_TASK OBJECTIVE:_
Wherever a line of the listing holds the string "popup", copy that line.

_SUPPLIED RECORDS:_
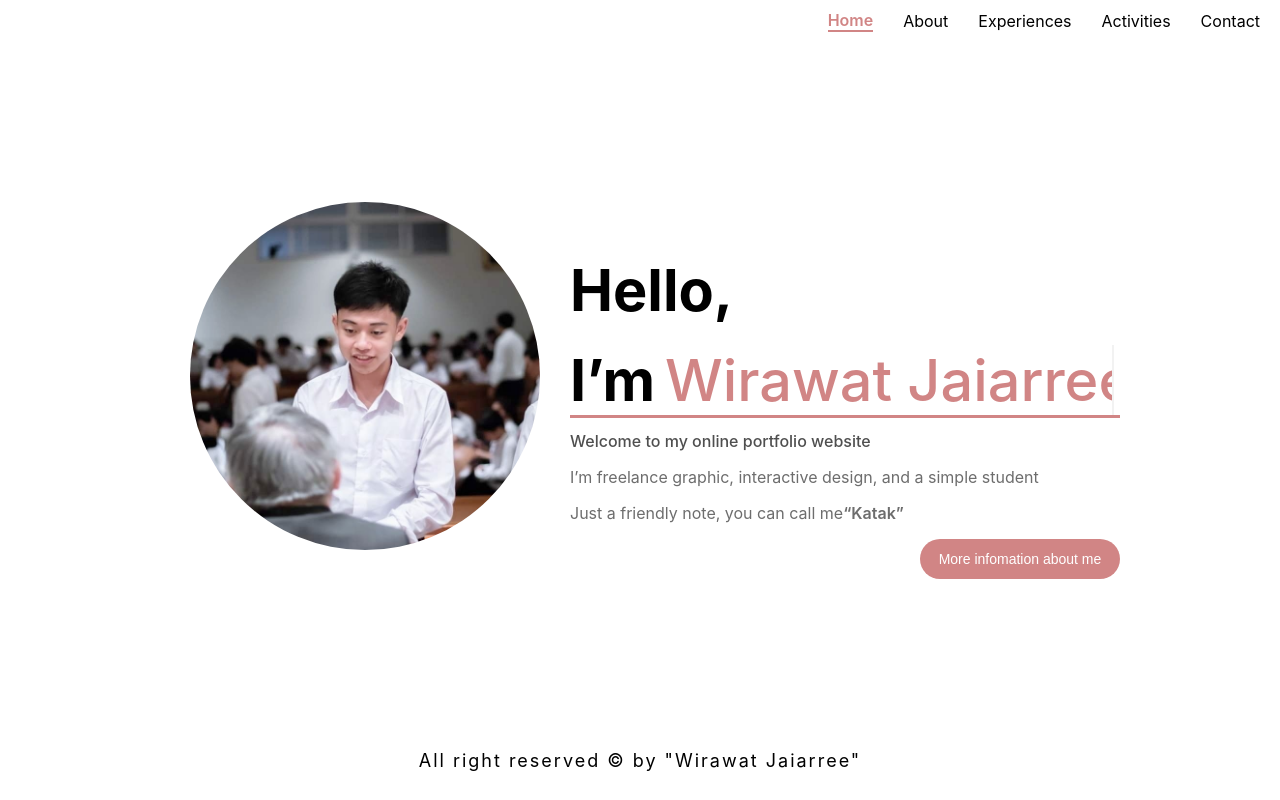
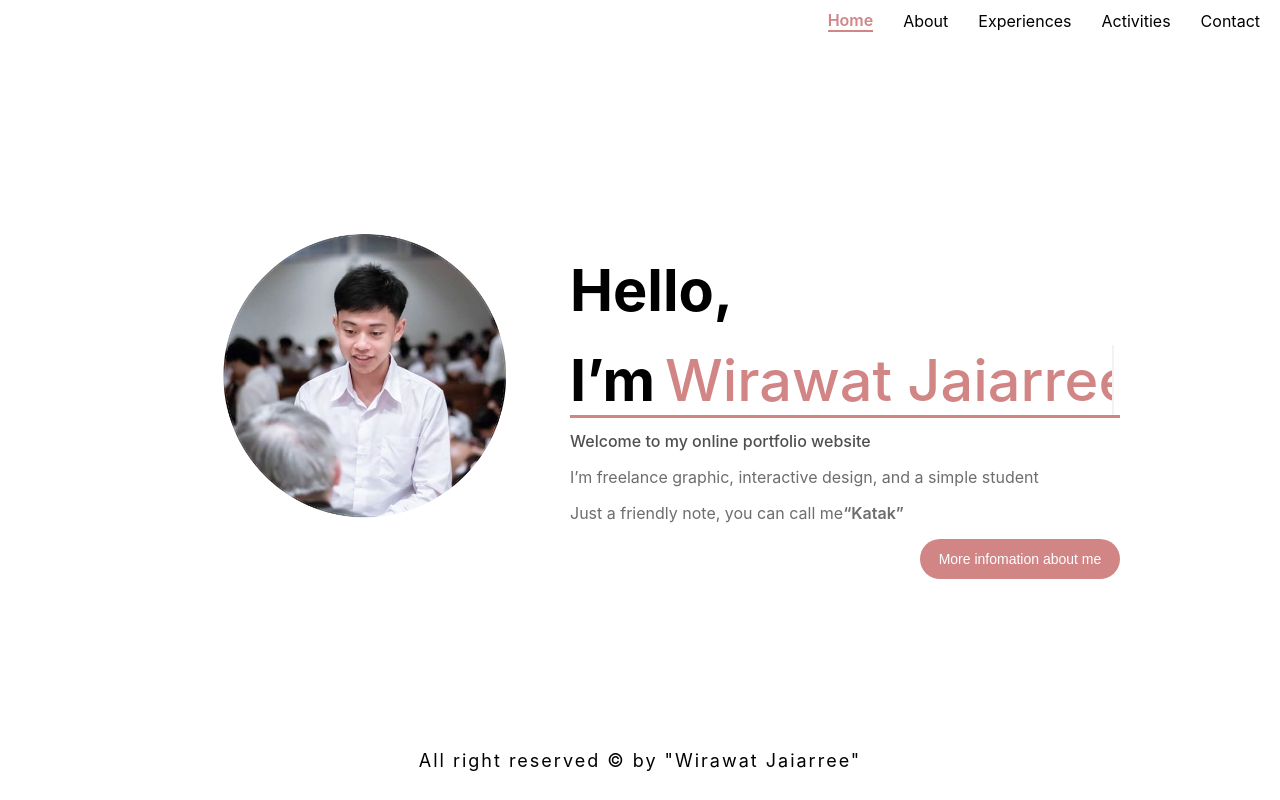
Before and after one commit to wiree65/Wiree-Porfolio, a Next.js app: page /renderPage/indexWeb in a window 1280 px wide. Built offline with nearby package versions, Linux system fonts and the light colour scheme.

Commit message:
[UPDATE] picture

```diff
--- a/component/web.js
+++ b/component/web.js
@@ -155,7 +155,9 @@ const Web = (props) => {
               <h3> {skills[0].icons[popup].title}</h3>
             </DialogTitle>
             <DialogContent>
+
               {Example()}
+
               <br />
               <DialogContentText id="alert-dialog-description">
                 {skills[0].icons[popup].content == "" ? (
--- a/pages/renderPage/indexWeb.js
+++ b/pages/renderPage/indexWeb.js
@@ -12,7 +12,7 @@ const Home = () => {
           <div className="motion">
             <div className="container">
               <img
-                src="/images/1.jpg"
+                src="/images/profile.png"
                 className="profilePic"
                 alt="profile picture"
               ></img>
@@ -98,8 +98,8 @@ const Home = () => {
       <style jsx>{`
         .profilePic {
           border-radius: 50%;
-          width:350px;
-          margin:30px;
+          width: 350px;
+          margin: 30px;
         }
         .line {
           background-color: #d18585;
```
Also changed, not shown: styles/about.js (+5 -7 lines).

_RESPONSE TO THE EXERCISE:_
               <h3> {skills[0].icons[popup].title}</h3>
                 {skills[0].icons[popup].content == "" ? (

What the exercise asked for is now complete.